> _TRY IT_
Find the lines in the records below that contain "width", and report each of them.

━━━━━ EXERCISE MATERIALS

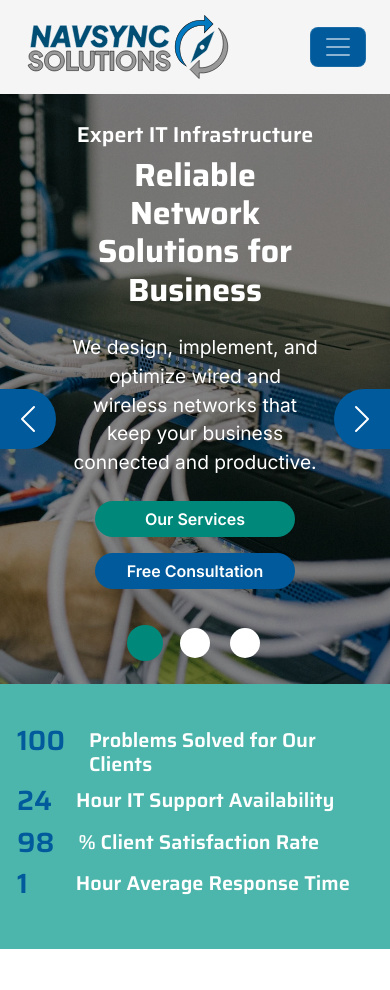
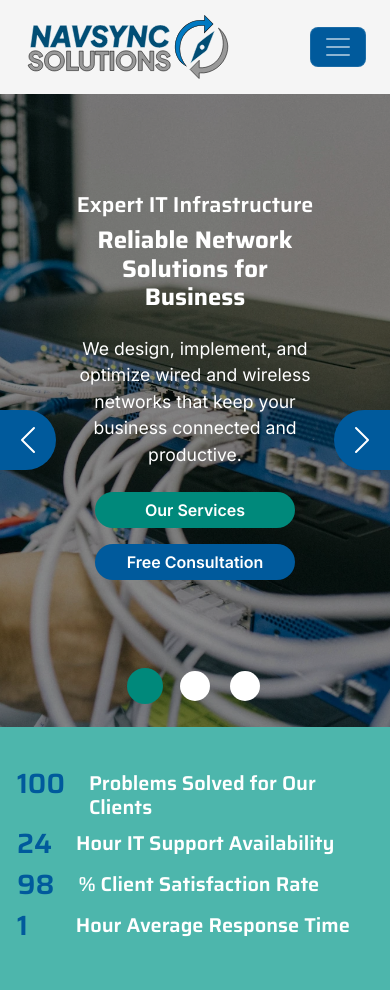
Before and after one commit to khalidsafi-cmd/navsyncs.com, a PHP site: page / in a window 390 px wide. Shown: the top 990 px of the page. Run offline with PHP 8.4, Linux system fonts and the light colour scheme; some libraries are stand-ins or nearby versions.

Commit message:
adjusted the carousel for small screens

```diff
--- a/css/style.css
+++ b/css/style.css
@@ -364,26 +364,8 @@
 
 /* Hiding the three dots on smaller screens */
 
-@media (max-width: 992px) {
-    .carousel-item {
-        min-height: 80vh;
-    }
-
-    .carousel-item img {
-        min-height: 80vh;
-        object-fit: cover;
-    }
-
-    .carousel-item h1 {
-        font-size: 40px !important;
-    }
-
-    .carousel-item p {
-        font-size: 16px !important;
-    }
-}
-
-@media (max-width: 768px) {
+/* Tablets: 769px to 992px */
+@media (min-width: 769px) and (max-width: 992px) {
     .carousel-item {
         min-height: 70vh;
     }
@@ -395,11 +377,57 @@
     }
 
     .carousel-item h1 {
-        font-size: 2rem !important;
+        font-size: 2.5rem !important;
     }
 
     .carousel-item p {
-        font-size: 1.2rem !important;
+        font-size: 1.6rem !important;
+    }
+}
+
+/* Large phones: 481px to 768px (iPhone 12 Pro Max, etc.) */
+@media (min-width: 481px) and (max-width: 768px) {
+    .carousel-item {
+        min-height: 70vh;
+    }
+
+    .carousel-item img {
+        min-height: 70vh;
+        object-fit: cover;
+        object-position: 75% center;
+    }
+
+    .carousel-item h1 {
+        font-size: 2.2rem !important; /* Larger for big phones */
+    }
+
+    .carousel-item p {
+        font-size: 1.4rem !important; /* Larger for big phones */
+    }
+}
+
+/* Small phones: up to 480px */
+@media (max-width: 480px) {
+    .carousel-item {
+        min-height: 75vh;
+    }
+
+    .carousel-caption {
+        padding-top: 10%;
+    }
+
+    .carousel-item img {
+        min-height: 75vh;
+        object-fit: cover;
+        object-position: 75% center;
+    }
+
+    .carousel-item h1 {
+        font-size: 1.5rem !important;
+    }
+
+    .carousel-item p {
+        font-size: 1.1rem !important;
     }
 }
 
```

━━━━━━━━━━

> _WRITTEN ANSWER_
-@media (max-width: 992px) {
-@media (max-width: 768px) {
+@media (min-width: 769px) and (max-width: 992px) {
+@media (min-width: 481px) and (max-width: 768px) {
+@media (max-width: 480px) {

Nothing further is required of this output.